_Your instructions_. Copy each line of the data that has "Math" in it.

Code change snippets
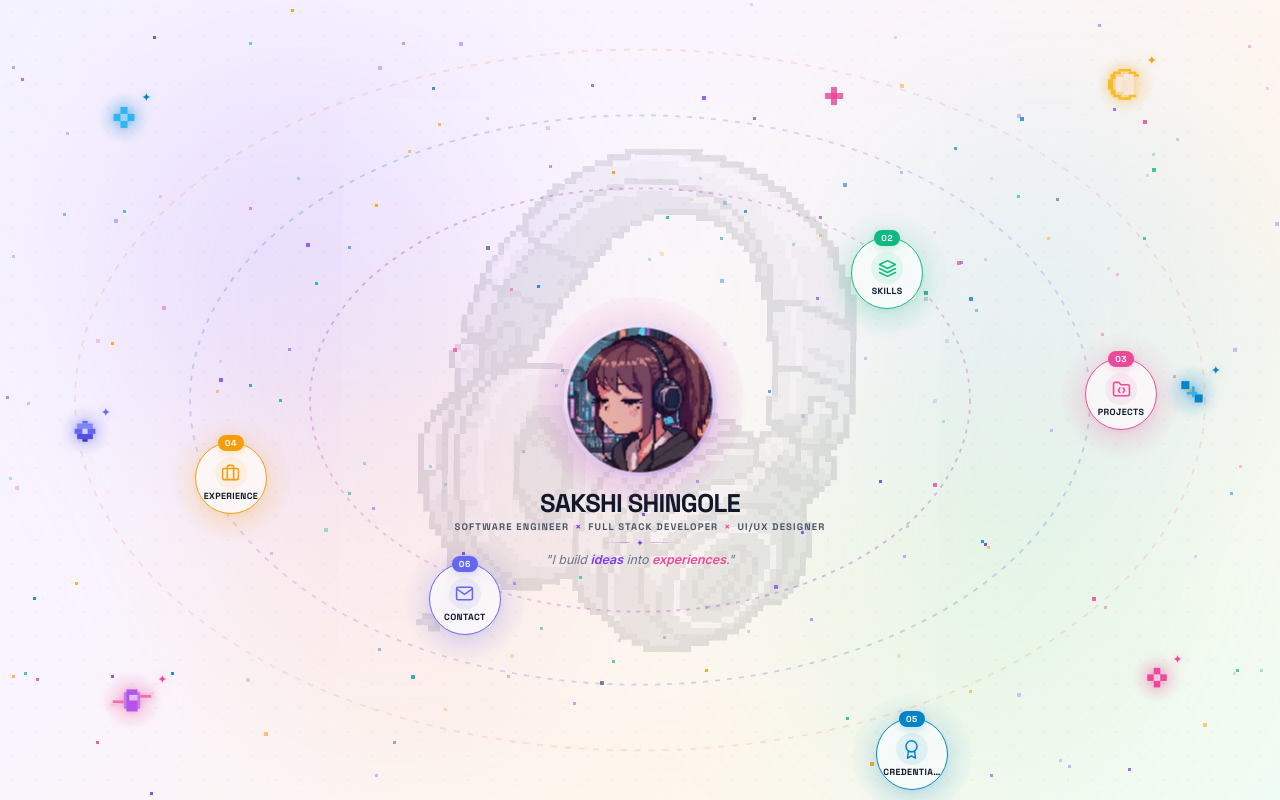
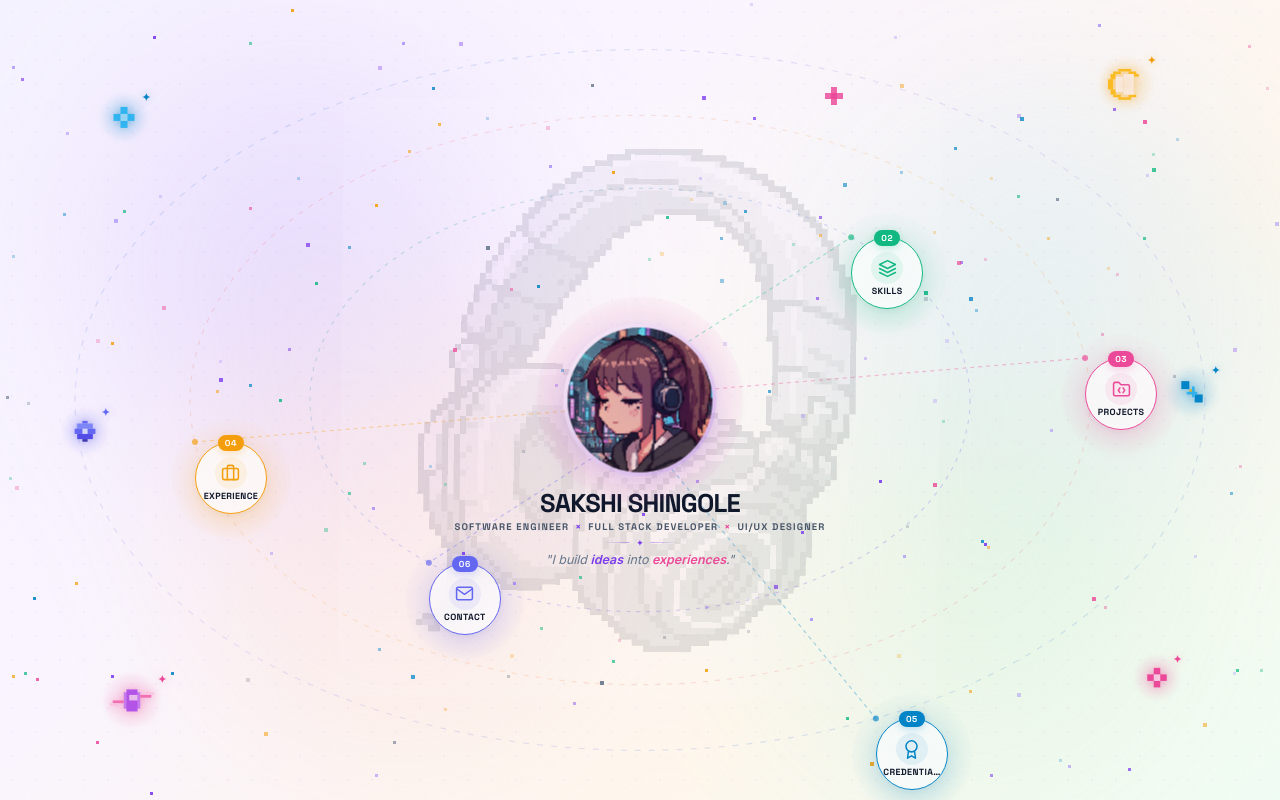
Before and after one commit to sakshi1013-coder/portfolio--hackathon, a Next.js app: page / in a window 1280 px wide. Built offline with nearby package versions, Linux system fonts and the light colour scheme; a web font is replaced by a local one.

Commit message:
feat: restore orbit ring tracks and real-time rotating center-connecting lines

```diff
--- a/src/components/OrbitHub.tsx
+++ b/src/components/OrbitHub.tsx
@@ -814,7 +814,7 @@ export default function OrbitHub({ initialSectionId }: { initialSectionId?: stri
             pointerEvents: 'none',
           }}
         >
-          {/* ── 3 Elliptical Orbit Rings ── */}
+          {/* ── 3 Elliptical Orbit Rings & Real-Time Dynamic Connector Spokes ── */}
           <div
             style={{
               position: 'absolute',
@@ -824,6 +824,7 @@ export default function OrbitHub({ initialSectionId }: { initialSectionId?: stri
               width: dims.w,
               height: dims.h,
               pointerEvents: 'none',
+              zIndex: 5,
             }}
           >
             <svg
@@ -833,23 +834,23 @@ export default function OrbitHub({ initialSectionId }: { initialSectionId?: stri
             >
               <defs>
                 <linearGradient id="ringGrad0" x1="0%" y1="0%" x2="100%" y2="100%">
-                  <stop offset="0%" stopColor="#7C3AED" stopOpacity="0.45" />
-                  <stop offset="50%" stopColor="#EC4899" stopOpacity="0.3" />
-                  <stop offset="100%" stopColor="#7C3AED" stopOpacity="0.45" />
+                  <stop offset="0%" stopColor="#10B981" stopOpacity="0.32" />
+                  <stop offset="50%" stopColor="#6366F1" stopOpacity="0.25" />
+                  <stop offset="100%" stopColor="#7C3AED" stopOpacity="0.32" />
                 </linearGradient>
                 <linearGradient id="ringGrad1" x1="0%" y1="0%" x2="100%" y2="100%">
-                  <stop offset="0%" stopColor="#0284C7" stopOpacity="0.38" />
-                  <stop offset="50%" stopColor="#7C3AED" stopOpacity="0.25" />
-                  <stop offset="100%" stopColor="#0284C7" stopOpacity="0.38" />
+                  <stop offset="0%" stopColor="#EC4899" stopOpacity="0.3" />
+                  <stop offset="50%" stopColor="#F59E0B" stopOpacity="0.22" />
+                  <stop offset="100%" stopColor="#EC4899" stopOpacity="0.3" />
                 </linearGradient>
                 <linearGradient id="ringGrad2" x1="0%" y1="0%" x2="100%" y2="100%">
-                  <stop offset="0%" stopColor="#F59E0B" stopOpacity="0.35" />
-                  <stop offset="50%" stopColor="#EC4899" stopOpacity="0.2" />
-                  <stop offset="100%" stopColor="#F59E0B" stopOpacity="0.35" />
+                  <stop offset="0%" stopColor="#0284C7" stopOpacity="0.3" />
+                  <stop offset="50%" stopColor="#7C3AED" stopOpacity="0.2" />
+                  <stop offset="100%" stopColor="#0284C7" stopOpacity="0.3" />
                 </linearGradient>
               </defs>
 
-              {/* Ring 0 — Inner */}
+              {/* Ring 0 — Inner Orbit Track */}
               <ellipse
                 cx={dims.w / 2}
                 cy={dims.h / 2}
@@ -857,12 +858,12 @@ export default function OrbitHub({ initialSectionId }: { initialSectionId?: stri
                 ry={ringRadii[0].ry}
                 fill="none"
                 stroke="url(#ringGrad0)"
-                strokeWidth={1.8}
+                strokeWidth={1.2}
                 strokeDasharray="4 6"
-                opacity={0.85}
+                opacity={0.8}
               />
 
-              {/* Ring 1 — Middle */}
+              {/* Ring 1 — Middle Orbit Track */}
               <ellipse
                 cx={dims.w / 2}
                 cy={dims.h / 2}
@@ -870,12 +871,12 @@ export default function OrbitHub({ initialSectionId }: { initialSectionId?: stri
                 ry={ringRadii[1].ry}
                 fill="none"
                 stroke="url(#ringGrad1)"
-                strokeWidth={1.8}
+                strokeWidth={1.2}
                 strokeDasharray="5 7"
-                opacity={0.75}
+                opacity={0.7}
               />
 
-              {/* Ring 2 — Outer */}
+              {/* Ring 2 — Outer Orbit Track */}
               <ellipse
                 cx={dims.w / 2}
                 cy={dims.h / 2}
@@ -883,10 +884,50 @@ export default function OrbitHub({ initialSectionId }: { initialSectionId?: stri
                 ry={ringRadii[2].ry}
                 fill="none"
                 stroke="url(#ringGrad2)"
-                strokeWidth={1.8}
+                strokeWidth={1.2}
                 strokeDasharray="6 8"
-                opacity={0.65}
+                opacity={0.6}
               />
+
+              {/* Real-time Dynamic Connector Lines from Center Profile to Each Orbiting Planet */}
+              {!isMobile &&
+                PLANETS.map((planet) => {
+                  const ring = ringRadii[planet.ringIndex];
+                  const currentAngle = planet.initialAngle + ringAngles[planet.ringIndex];
+                  const rad = (currentAngle * Math.PI) / 180;
+
+                  const cx = dims.w / 2;
+                  const cy = dims.h / 2;
+
+                  const centerRadius = 76; // Border of center avatar circle
+                  const x1 = cx + centerRadius * Math.cos(rad);
+                  const y1 = cy + centerRadius * Math.sin(rad);
+
+                  const x2 = cx + ring.rx * Math.cos(rad);
+                  const y2 = cy + ring.ry * Math.sin(rad);
+
+                  return (
+                    <g key={`orbit-spoke-${planet.id}`}>
+                      <line
+                        x1={x1}
+                        y1={y1}
+                        x2={x2}
+                        y2={y2}
+                        stroke={planet.color}
+                        strokeWidth={1.2}
+                        strokeOpacity={0.34}
+                        strokeDasharray="4 4"
+                      />
+                      <circle
+                        cx={x2}
+                        cy={y2}
+                        r={3}
+                        fill={planet.color}
+                        fillOpacity={0.65}
+                      />
+                    </g>
+                  );
+                })}
             </svg>
           </div>
 
```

_Output below_.
+                  const rad = (currentAngle * Math.PI) / 180;
+                  const x1 = cx + centerRadius * Math.cos(rad);
+                  const y1 = cy + centerRadius * Math.sin(rad);
+                  const x2 = cx + ring.rx * Math.cos(rad);
+                  const y2 = cy + ring.ry * Math.sin(rad);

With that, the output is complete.